Wednesday, September 15, 2010
Click here to see a Maltin Minute in praise of...take a guess. Leonard Maltin, film critic and historian, actually included clips of yours truly in this very nice review of the movie. Strange to see myself wandering around the set with Alan Arkin and Andy Garcia--something of a time capsule back a couple of years (I'd not previously seen this behind the scenes footage).
I feel like Leonard Maltin has been part of my cinematic life forever. Recently I've appeared at his USC class and occasionally we run into each other at the odd old movie event in Los Angeles. But his presence in my life literally goes back to the dawn of my interest in movies. When I was quite young (nine, ten?) and started getting heavily into the history of old movies, I got a subscription to Film Fan Monthly, a lovely little magazine that Maltin put out every month (or so) focusing largely on forgotten movie actors of the past, including their filmographies and rare stills. Maltin himself wasn't much older than I was at the time--I think he was a teenager (and quite an enterprising one) when he started the magazine. Soon he was compiling the articles into neat little paperback books that I collected with titles like "The Real Stars", "Movie Comedy Teams", Soon he was onto his Movies on TV series, but not before publishing one of the best and most read film reference books of all times. I speak of "The Great Movie Shorts", a thorough history of the short films put out by studios in the twenties, thirties and forties. Again, invaluable filmographies were included and I learned much about a number of film series that were (and continue to be) frustratingly unavailable. Andy Clyde anyone? Gil Lamb? The Edgar Kennedy RKO shortts? Leon Errol? These were names familiar at the time to most moviegoers but whose short films are all but invisible now. Maltin wrote with earnest passion about this sub-genre of movie history and to this day I'm delighted when I stumble on an old short that I'd read about in his book but never had the chance to see.

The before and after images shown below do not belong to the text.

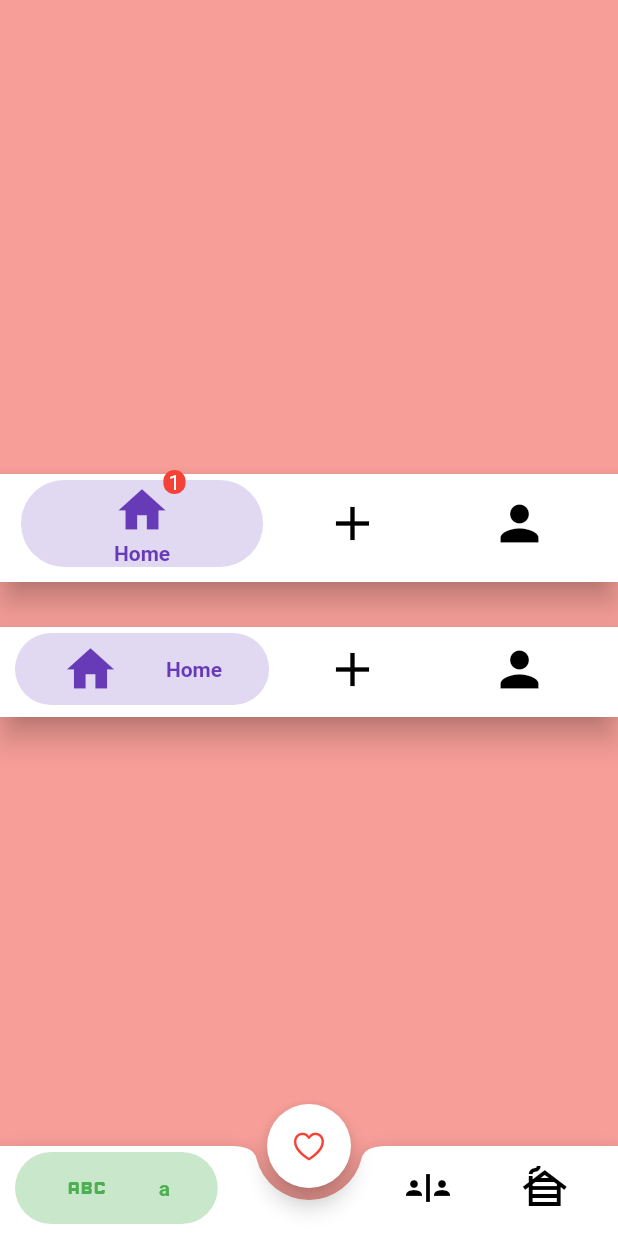
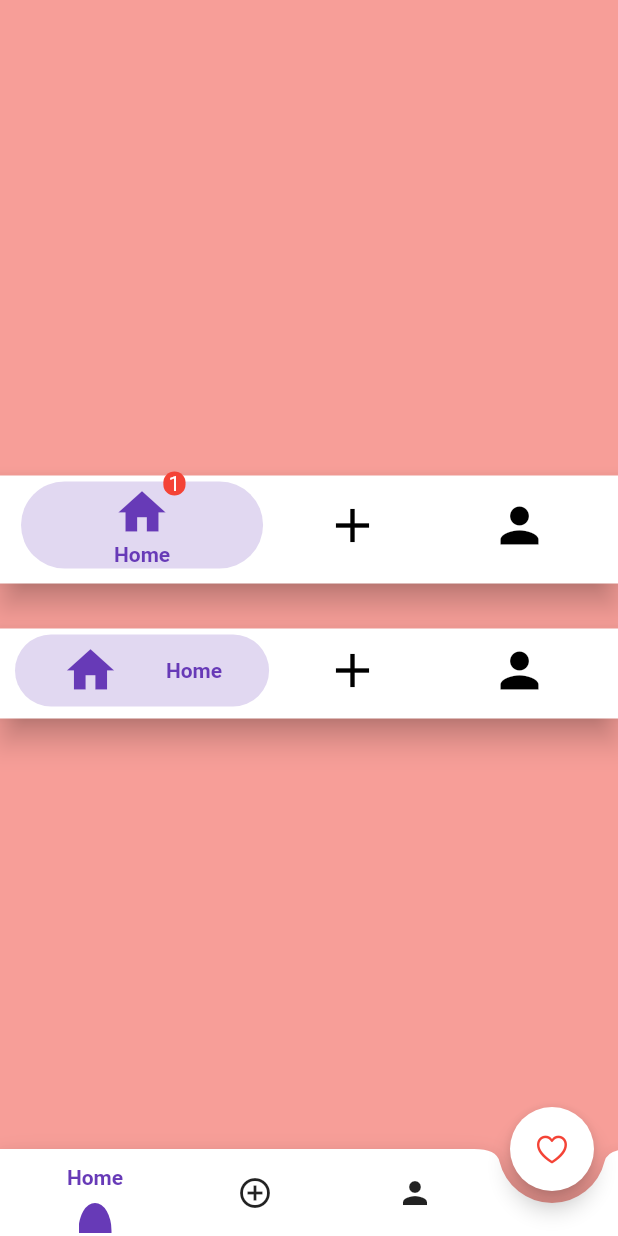
Before and after one commit to MarsadMaqsood/stylish_bottom_bar, a Flutter app: the screen it shows after launch, on a phone screen of 412 x 824 dp. Run offline on Flutter 3.47's test engine with Material 2 defaults, Android fonts, the phone set to English and light mode, and no system bars.

Commit message:
Added new style in animated nav tile (liquid)

```diff
--- a/example/lib/main.dart
+++ b/example/lib/main.dart
@@ -90,7 +90,6 @@ class _MyHomePageState extends State<MyHomePage> {
                         "Profile",
                       ),
                     ),
-                    // AnimatedBarItems(icon: Icon(Icons.abc), title: Text('ss')),
                   ],
 
                   // inkColor: Colors.yellow,
@@ -163,42 +162,39 @@ class _MyHomePageState extends State<MyHomePage> {
           ),
         ),
       ),
-      bottomNavigationBar: BubbleNavigationBar(
+      bottomNavigationBar: StylishBottomBar(
         items: [
-          // AnimatedBarItems(
-          //     icon: Icon(
-          //       Icons.home,
-          //     ),
-          //     selectedColor: Colors.deepPurple,
-          //     backgroundColor: Colors.amber,
-          //     title: Text('Home')),
-          // AnimatedBarItems(
-          //     icon: Icon(
-          //       Icons.add_circle_outline,
-          //     ),
-          //     selectedColor: Colors.green,
-          //     backgroundColor: Colors.amber,
-          //     title: Text('Add')),
-          // AnimatedBarItems(
-          //     icon: Icon(
-          //       Icons.person,
-          //     ),
-          //     backgroundColor: Colors.amber,
-          //     selectedColor: Colors.pinkAccent,
-          //     title: Text('Profile')),
-
-          BubbleBarItem(icon: Icon(Icons.abc), title: Text('a')),
-          BubbleBarItem(icon: Icon(Icons.safety_divider), title: Text('b')),
-          BubbleBarItem(icon: Icon(Icons.cabin), title: Text('c')),
+          AnimatedBarItems(
+              icon: Icon(
+                Icons.home,
+              ),
+              selectedColor: Colors.deepPurple,
+              backgroundColor: Colors.amber,
+              title: Text('Home')),
+          AnimatedBarItems(
+              icon: Icon(
+                Icons.add_circle_outline,
+              ),
+              selectedColor: Colors.green,
+              backgroundColor: Colors.amber,
+              title: Text('Add')),
+          AnimatedBarItems(
+              icon: Icon(
+                Icons.person,
+              ),
+              backgroundColor: Colors.amber,
+              selectedColor: Colors.pinkAccent,
+              title: Text('Profile')),
+          // BubbleBarItem(icon: Icon(Icons.abc), title: Text('a')),
+          // BubbleBarItem(icon: Icon(Icons.safety_divider), title: Text('b')),
+          // BubbleBarItem(icon: Icon(Icons.cabin), title: Text('c')),
         ],
         iconSize: 32,
-        // barAnimation: BarAnimation.liquid,
+        barAnimation: BarAnimation.liquid,
         // iconStyle: IconStyle.animated,
         // iconStyle: IconStyle.simple,
-        // fabLocation: StylishBarFabLocation.end,
         hasNotch: true,
-
-        fabLocation: StylishBarFabLocation.center,
+        fabLocation: StylishBarFabLocation.end,
         opacity: 0.3,
         currentIndex: selected ?? 0,
         onTap: (index) {
@@ -219,7 +215,7 @@ class _MyHomePageState extends State<MyHomePage> {
           color: Colors.red,
         ),
       ),
-      floatingActionButtonLocation: FloatingActionButtonLocation.centerDocked,
+      floatingActionButtonLocation: FloatingActionButtonLocation.endDocked,
       // backgroundColor:
       //     bgColor != null ? bgColor.withOpacity(1.0) : Colors.white,
     );
--- a/lib/src/anim_nav/animated_nav_tiles.dart
+++ b/lib/src/anim_nav/animated_nav_tiles.dart
@@ -91,8 +91,21 @@ class AnimatedNavigationTiles extends StatelessWidget {
             selected ? CrossFadeState.showFirst : CrossFadeState.showSecond,
       ),
       Spacer(),
-      if (selected)
-        Container(
+      // if (selected)
+      // Container(
+      //   height: 20,
+      //   width: 22,
+      //   decoration: BoxDecoration(
+      //     color: items.selectedColor,
+      //     borderRadius: BorderRadius.only(
+      //       topLeft: Radius.elliptical(12, 20),
+      //       topRight: Radius.elliptical(12, 20),
+      //     ),
+      //   ),
+      // ),
+      AnimatedCrossFade(
+        firstChild: Container(),
+        secondChild: Container(
           height: 20,
           width: 22,
           decoration: BoxDecoration(
@@ -103,6 +116,13 @@ class AnimatedNavigationTiles extends StatelessWidget {
             ),
           ),
         ),
+        duration: Duration(milliseconds: 300),
+        sizeCurve: Curves.linear,
+        firstCurve: Curves.fastOutSlowIn,
+        secondCurve: Curves.fastOutSlowIn.flipped,
+        crossFadeState:
+            selected ? CrossFadeState.showSecond : CrossFadeState.showFirst,
+      ),
     ];
   }
 
--- a/lib/src/bottom_bar.dart
+++ b/lib/src/bottom_bar.dart
@@ -63,7 +63,7 @@ class StylishBottomBar extends StatefulWidget {
   ///this is also used to set bulk color to unselected icons
   ///
   ///Only Availble for Bubble Bottom Bar
-  Color? unselectedIconColor;
+  final Color? unselectedIconColor;
 
   ///Use this to customize bubble background fill style
   ///You can use border with [BubbleFillStyle.outlined]
```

Thanks Leonard. And here's one of those forgotten shorts that with a thousand channels to choose from, nobody airs on TV. But then there's youtube--thank God. Ladies and Gentleman, Leon "Rubberlegs" Errol in "Gem Jams".
Posted by Raymond De Felitta at 11:31 AM
Friday, September 10, 2010
Behold your neighborhood 7-11. Pause in front of this shrine to grease, low-cost hot dogs, crappy bathroom products, poisonous soda's in so-called "big gulp" cups (the better to hasten the poisoning process, my dear), the odd assortment of discount candies and gums, case after case of beers, burritos, motor oils and barbeque supplies (self-lite, natch). And now inhale deeply and recall the fragrant moments of your suburban youth, which without a doubt frequently involved stops at this "convenience" store as well as nighttime parking lot hangouts.
Ask yourself: how many times did you go to the 7-11 stoned and hungry? If you can't remember it's because you were stoned and hungry.
And now behold this DVD pile-up in a Red Box outside of a 7-11 in the Bronx, New York.
For me, the circle of life has been completed. From "7-11's Got Slurpy Rock Cups" (TV ad circa 1977), through "Oh Thank Heaven for 7-11" (as nauseatingly intoned by Vin Scully during coverage of best forgotten LA Dodgers Games to the final insult/compliment (take your pick): all those years of work and now, my film is a product sold at the local 7-11. I am honored/horrified. Thank you/drop dead.
Want more? No? Well who really EVER WANTS MORE OF ANYTHING AT 7-11? Nonetheless:
Oh thank heaven...for 7-11...(photos courtesy of J. Warren, Bronx NY).
Posted by Raymond De Felitta at 11:54 AM